Dataset excerpts:
□ □ □

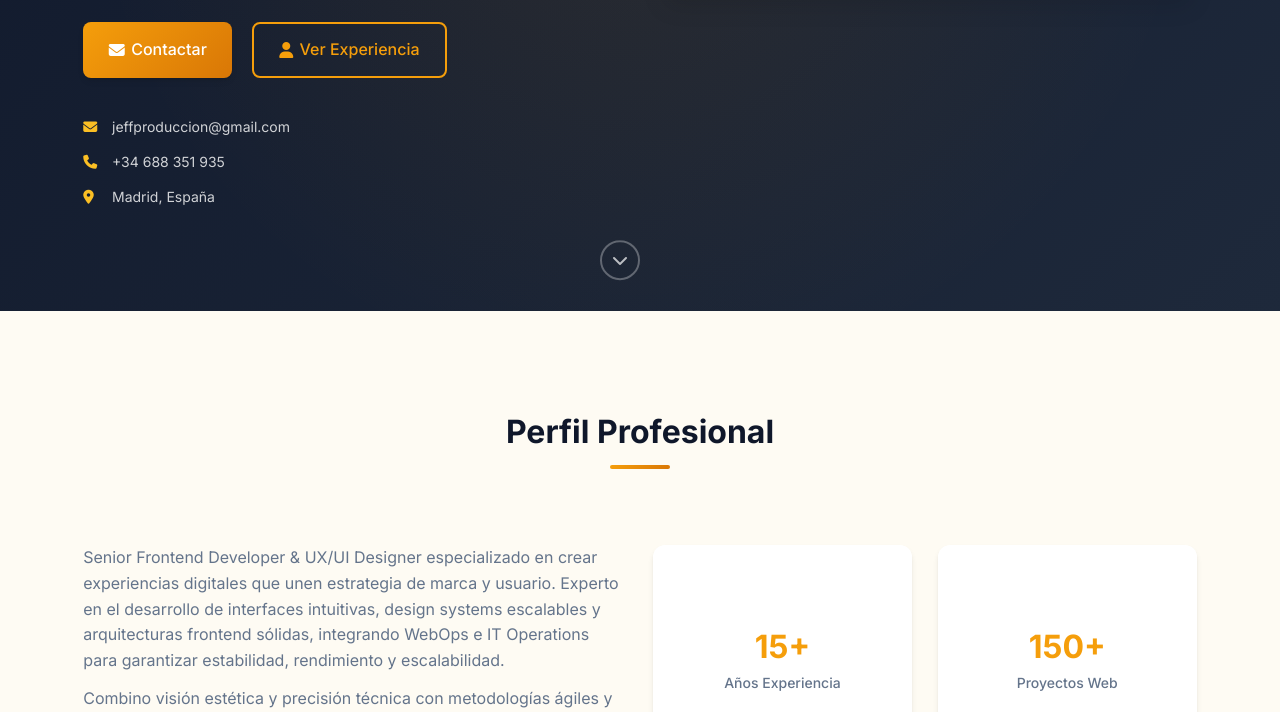
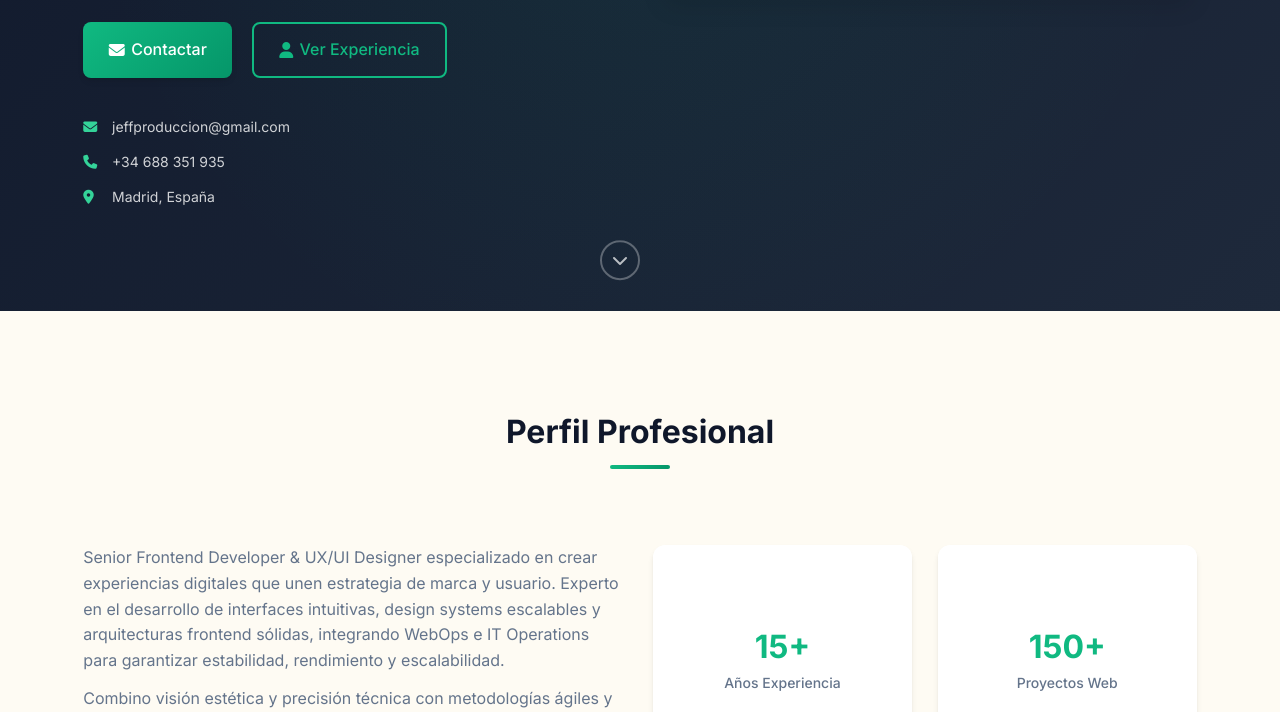
Before and after one commit to ohwowagencia/ohwowagencia.github.io, a plain HTML site: page jeferson/index.html in a window 1280 px wide. Shown: the part 653-1365 px from the top of the page. Drawn offline with nearby package versions, Linux system fonts and the light colour scheme.

Commit message:
Actualización 23/09/2025 22:20

```diff
--- a/assets/css/cv-root.css
+++ b/assets/css/cv-root.css
@@ -265,20 +265,26 @@
 
 [data-theme="jeferson"] {
     /* Colores principales actualizados */
-    --color-primary: #f59e0b;
-    --color-primary-dark: #d97706;
-    --color-primary-light: #fbbf24;
-    --color-accent: #2563eb;
+    /*--color-primary: #f59e0b;*/
+    --color-primary: #10b981;
+    /*--color-primary-dark: #d97706;*/
+    --color-primary-dark: #059669;
+    /*--color-primary-light: #fbbf24;*/
+    --color-primary-light: #34d399;
+    /*--color-accent: #2563eb;*/
+    --color-accent: #f59e0b;
 
     /* Fondo secundario específico */
     --color-bg-secondary: #fefbf3;
 
     /* Gradientes actualizados para el tema */
-    --gradient-primary: linear-gradient(135deg, #f59e0b 0%, #d97706 100%);
-    --gradient-accent: linear-gradient(135deg, #2563eb 0%, #1d4ed8 100%);
+    --gradient-primary: linear-gradient(135deg, #10b981 0%, #059669 100%);
+    --gradient-accent: linear-gradient(135deg, #f59e0b 0%, #d97706 100%);
+    /*--gradient-accent: linear-gradient(135deg, #2563eb 0%, #1d4ed8 100%);*/
 
     /* Sombra de brillo específica para el tema naranja */
-    --shadow-glow: 0 0 1rem rgba(245, 158, 11, 0.3);
+    /*--shadow-glow: 0 0 1rem rgba(245, 158, 11, 0.3);*/
+    --shadow-glow: 0 0 1rem rgba(16, 185, 129, 0.3);
 }
 
 /* ==========================================
--- a/jeferson/index.html
+++ b/jeferson/index.html
@@ -1,5 +1,5 @@
 <!DOCTYPE html>
-<html lang="es" data-theme="verde">
+<html lang="es" data-theme="jeferson">
 <head>
     <meta charset="UTF-8">
     <meta name="viewport" content="width=device-width, initial-scale=1.0">
```
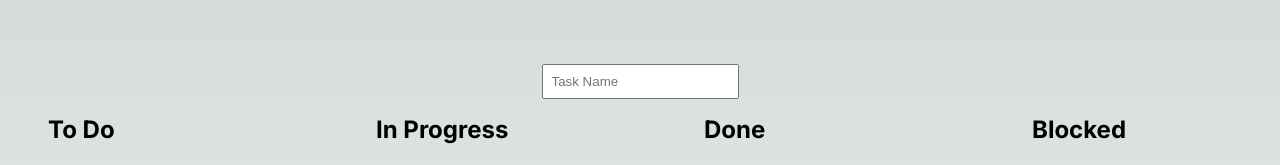
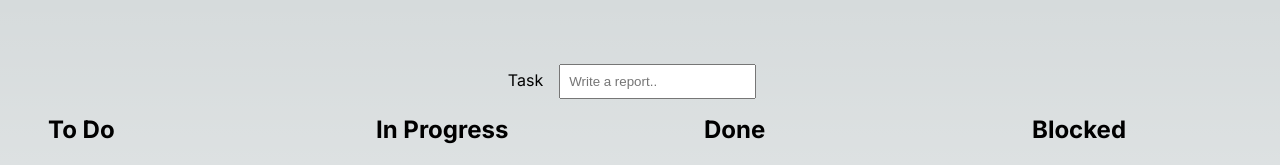
Before and after one commit to MadHatter01/Simple-Kanban, a Next.js app: page / in a window 1280 px wide. Shown: the top 165 px of the page. Built offline with nearby package versions, Linux system fonts and the light colour scheme.

Commit message:
html element styling

```diff
--- a/src/app/page.js
+++ b/src/app/page.js
@@ -160,7 +160,9 @@ setData({
 
   return (
     <main className={styles.main}>
-      <input type="text" className='taskName' name="taskName" id="taskName" placeholder="Task Name" value={newTaskContent} onChange={(e) => setNewTaskContent(e.target.value)} onKeyUp={handleOnKey} />
+      <div>
+      <label htmlFor="taskName">Task</label>
+      <input type="text" className='taskName' name="taskName" id="taskName" placeholder="Write a report.." value={newTaskContent} onChange={(e) => setNewTaskContent(e.target.value)} onKeyUp={handleOnKey} /></div>
       <DragDropContext onDragEnd={onDragEnd}>
 
 
```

□ □ □

Output each record above exactly as written. Skip any pictures.

(Solution):
Before and after one commit to ohwowagencia/ohwowagencia.github.io, a plain HTML site: page jeferson/index.html in a window 1280 px wide. Shown: the part 653-1365 px from the top of the page. Drawn offline with nearby package versions, Linux system fonts and the light colour scheme.

Commit message:
Actualización 23/09/2025 22:20

```diff
--- a/assets/css/cv-root.css
+++ b/assets/css/cv-root.css
@@ -265,20 +265,26 @@
 
 [data-theme="jeferson"] {
     /* Colores principales actualizados */
-    --color-primary: #f59e0b;
-    --color-primary-dark: #d97706;
-    --color-primary-light: #fbbf24;
-    --color-accent: #2563eb;
+    /*--color-primary: #f59e0b;*/
+    --color-primary: #10b981;
+    /*--color-primary-dark: #d97706;*/
+    --color-primary-dark: #059669;
+    /*--color-primary-light: #fbbf24;*/
+    --color-primary-light: #34d399;
+    /*--color-accent: #2563eb;*/
+    --color-accent: #f59e0b;
 
     /* Fondo secundario específico */
     --color-bg-secondary: #fefbf3;
 
     /* Gradientes actualizados para el tema */
-    --gradient-primary: linear-gradient(135deg, #f59e0b 0%, #d97706 100%);
-    --gradient-accent: linear-gradient(135deg, #2563eb 0%, #1d4ed8 100%);
+    --gradient-primary: linear-gradient(135deg, #10b981 0%, #059669 100%);
+    --gradient-accent: linear-gradient(135deg, #f59e0b 0%, #d97706 100%);
+    /*--gradient-accent: linear-gradient(135deg, #2563eb 0%, #1d4ed8 100%);*/
 
     /* Sombra de brillo específica para el tema naranja */
-    --shadow-glow: 0 0 1rem rgba(245, 158, 11, 0.3);
+    /*--shadow-glow: 0 0 1rem rgba(245, 158, 11, 0.3);*/
+    --shadow-glow: 0 0 1rem rgba(16, 185, 129, 0.3);
 }
 
 /* ==========================================
--- a/jeferson/index.html
+++ b/jeferson/index.html
@@ -1,5 +1,5 @@
 <!DOCTYPE html>
-<html lang="es" data-theme="verde">
+<html lang="es" data-theme="jeferson">
 <head>
     <meta charset="UTF-8">
     <meta name="viewport" content="width=device-width, initial-scale=1.0">
```
Before and after one commit to MadHatter01/Simple-Kanban, a Next.js app: page / in a window 1280 px wide. Shown: the top 165 px of the page. Built offline with nearby package versions, Linux system fonts and the light colour scheme.

Commit message:
html element styling

```diff
--- a/src/app/page.js
+++ b/src/app/page.js
@@ -160,7 +160,9 @@ setData({
 
   return (
     <main className={styles.main}>
-      <input type="text" className='taskName' name="taskName" id="taskName" placeholder="Task Name" value={newTaskContent} onChange={(e) => setNewTaskContent(e.target.value)} onKeyUp={handleOnKey} />
+      <div>
+      <label htmlFor="taskName">Task</label>
+      <input type="text" className='taskName' name="taskName" id="taskName" placeholder="Write a report.." value={newTaskContent} onChange={(e) => setNewTaskContent(e.target.value)} onKeyUp={handleOnKey} /></div>
       <DragDropContext onDragEnd={onDragEnd}>
 
 
```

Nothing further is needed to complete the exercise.